PROBLEM TO WORK ON:
Starting at the first line of the data below, write out each line exactly until you reach the line containing "(int)(c - 0x410);", and include that line too.
Start of SOURCE MATERIAL
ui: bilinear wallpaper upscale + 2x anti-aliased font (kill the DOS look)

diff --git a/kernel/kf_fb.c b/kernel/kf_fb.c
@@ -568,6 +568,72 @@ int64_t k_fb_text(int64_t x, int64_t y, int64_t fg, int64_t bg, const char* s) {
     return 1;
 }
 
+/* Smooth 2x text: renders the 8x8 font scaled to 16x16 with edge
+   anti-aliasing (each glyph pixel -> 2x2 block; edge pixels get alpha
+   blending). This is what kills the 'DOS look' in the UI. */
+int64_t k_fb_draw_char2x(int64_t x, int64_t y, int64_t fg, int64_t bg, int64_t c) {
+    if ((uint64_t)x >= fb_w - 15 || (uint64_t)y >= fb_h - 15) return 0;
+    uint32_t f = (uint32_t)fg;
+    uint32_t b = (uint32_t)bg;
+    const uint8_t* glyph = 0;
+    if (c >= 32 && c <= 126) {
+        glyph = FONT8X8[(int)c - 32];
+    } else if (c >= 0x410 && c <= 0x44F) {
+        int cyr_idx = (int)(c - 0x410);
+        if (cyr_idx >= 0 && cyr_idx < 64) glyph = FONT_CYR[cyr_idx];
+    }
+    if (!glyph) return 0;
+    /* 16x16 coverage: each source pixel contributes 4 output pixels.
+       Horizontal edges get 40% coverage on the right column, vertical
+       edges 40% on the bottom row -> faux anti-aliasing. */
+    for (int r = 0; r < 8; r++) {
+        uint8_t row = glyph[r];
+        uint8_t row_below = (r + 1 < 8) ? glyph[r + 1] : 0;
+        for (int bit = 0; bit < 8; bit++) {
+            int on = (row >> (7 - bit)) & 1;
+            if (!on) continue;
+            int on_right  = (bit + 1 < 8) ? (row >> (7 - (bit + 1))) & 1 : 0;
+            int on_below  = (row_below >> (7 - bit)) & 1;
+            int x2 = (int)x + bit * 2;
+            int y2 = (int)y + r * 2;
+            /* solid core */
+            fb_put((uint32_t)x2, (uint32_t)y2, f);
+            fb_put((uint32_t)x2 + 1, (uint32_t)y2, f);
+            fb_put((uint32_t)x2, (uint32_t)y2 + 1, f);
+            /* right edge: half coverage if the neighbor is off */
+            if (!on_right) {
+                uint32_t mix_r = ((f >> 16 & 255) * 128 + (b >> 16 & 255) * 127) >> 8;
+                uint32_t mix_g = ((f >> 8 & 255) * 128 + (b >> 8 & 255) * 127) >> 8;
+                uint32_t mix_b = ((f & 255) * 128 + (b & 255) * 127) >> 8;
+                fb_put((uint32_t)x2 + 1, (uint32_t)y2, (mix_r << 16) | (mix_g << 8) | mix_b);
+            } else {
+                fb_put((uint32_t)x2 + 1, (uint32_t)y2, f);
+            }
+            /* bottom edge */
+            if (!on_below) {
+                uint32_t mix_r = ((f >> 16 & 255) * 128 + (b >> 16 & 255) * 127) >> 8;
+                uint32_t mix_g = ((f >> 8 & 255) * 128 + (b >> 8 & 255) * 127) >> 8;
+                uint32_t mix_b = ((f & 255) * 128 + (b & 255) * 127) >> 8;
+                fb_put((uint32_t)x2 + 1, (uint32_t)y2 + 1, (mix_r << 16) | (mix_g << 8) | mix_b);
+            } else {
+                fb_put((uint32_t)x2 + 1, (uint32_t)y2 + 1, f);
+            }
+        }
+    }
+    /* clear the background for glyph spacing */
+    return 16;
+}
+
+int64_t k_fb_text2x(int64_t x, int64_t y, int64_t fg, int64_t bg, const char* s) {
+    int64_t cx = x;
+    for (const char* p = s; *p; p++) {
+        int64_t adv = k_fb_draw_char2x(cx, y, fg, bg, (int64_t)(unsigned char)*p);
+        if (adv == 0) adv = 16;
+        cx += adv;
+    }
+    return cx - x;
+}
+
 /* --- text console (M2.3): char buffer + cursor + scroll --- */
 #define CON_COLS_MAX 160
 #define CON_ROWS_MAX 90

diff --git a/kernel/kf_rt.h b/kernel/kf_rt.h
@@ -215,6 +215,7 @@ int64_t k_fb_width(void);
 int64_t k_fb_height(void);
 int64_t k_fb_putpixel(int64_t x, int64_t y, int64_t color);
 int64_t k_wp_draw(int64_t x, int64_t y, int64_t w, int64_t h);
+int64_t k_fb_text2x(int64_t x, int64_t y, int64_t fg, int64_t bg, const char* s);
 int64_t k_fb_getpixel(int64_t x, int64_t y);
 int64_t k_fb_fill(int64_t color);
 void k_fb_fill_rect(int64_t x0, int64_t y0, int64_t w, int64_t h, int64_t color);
End of SOURCE MATERIAL
THE COMPLETED TASK:
ui: bilinear wallpaper upscale + 2x anti-aliased font (kill the DOS look)

diff --git a/kernel/kf_fb.c b/kernel/kf_fb.c
@@ -568,6 +568,72 @@ int64_t k_fb_text(int64_t x, int64_t y, int64_t fg, int64_t bg, const char* s) {
     return 1;
 }
 
+/* Smooth 2x text: renders the 8x8 font scaled to 16x16 with edge
+   anti-aliasing (each glyph pixel -> 2x2 block; edge pixels get alpha
+   blending). This is what kills the 'DOS look' in the UI. */
+int64_t k_fb_draw_char2x(int64_t x, int64_t y, int64_t fg, int64_t bg, int64_t c) {
+    if ((uint64_t)x >= fb_w - 15 || (uint64_t)y >= fb_h - 15) return 0;
+    uint32_t f = (uint32_t)fg;
+    uint32_t b = (uint32_t)bg;
+    const uint8_t* glyph = 0;
+    if (c >= 32 && c <= 126) {
+        glyph = FONT8X8[(int)c - 32];
+    } else if (c >= 0x410 && c <= 0x44F) {
+        int cyr_idx = (int)(c - 0x410);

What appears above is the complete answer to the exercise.